• **Your assignment**
Write back every entry exactly as it reads, with the pictures left behind.

• **Records for this exercise**

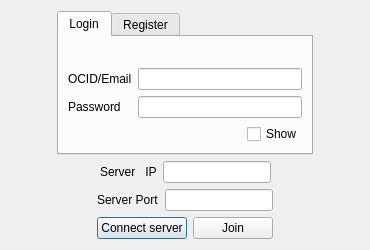
Before: the Qt Designer form client/pc/src/ui/login.ui in SkyUOI/OurChat, drawn with Qt 5.
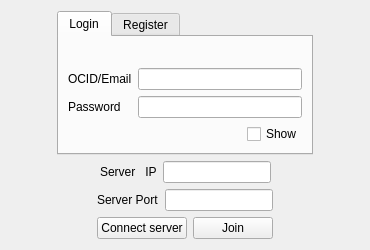
After: the same form once the commit is applied.

Commit message: feat(client-pc): turn login from dialog to widget

Patch:
```diff
--- a/client/pc/src/ui/login.ui
+++ b/client/pc/src/ui/login.ui
@@ -1,7 +1,7 @@
 <?xml version="1.0" encoding="UTF-8"?>
 <ui version="4.0">
  <class>Login</class>
- <widget class="QDialog" name="Login">
+ <widget class="QWidget" name="Login">
   <property name="geometry">
    <rect>
     <x>0</x>
@@ -21,7 +21,7 @@
      </property>
      <property name="sizeHint" stdset="0">
       <size>
-       <width>30</width>
+       <width>21</width>
        <height>20</height>
       </size>
      </property>
@@ -309,7 +309,7 @@
      </property>
      <property name="sizeHint" stdset="0">
       <size>
-       <width>30</width>
+       <width>25</width>
        <height>20</height>
       </size>
      </property>
```
Left out of the diff: 6 changed lines with no effect on the pictures. The commit also changes 5 other files.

• **Task solution**
Before: the Qt Designer form client/pc/src/ui/login.ui in SkyUOI/OurChat, drawn with Qt 5.
After: the same form once the commit is applied.

Commit message: feat(client-pc): turn login from dialog to widget

Patch:
```diff
--- a/client/pc/src/ui/login.ui
+++ b/client/pc/src/ui/login.ui
@@ -1,7 +1,7 @@
 <?xml version="1.0" encoding="UTF-8"?>
 <ui version="4.0">
  <class>Login</class>
- <widget class="QDialog" name="Login">
+ <widget class="QWidget" name="Login">
   <property name="geometry">
    <rect>
     <x>0</x>
@@ -21,7 +21,7 @@
      </property>
      <property name="sizeHint" stdset="0">
       <size>
-       <width>30</width>
+       <width>21</width>
        <height>20</height>
       </size>
      </property>
@@ -309,7 +309,7 @@
      </property>
      <property name="sizeHint" stdset="0">
       <size>
-       <width>30</width>
+       <width>25</width>
        <height>20</height>
       </size>
      </property>
```
Left out of the diff: 6 changed lines with no effect on the pictures. The commit also changes 5 other files.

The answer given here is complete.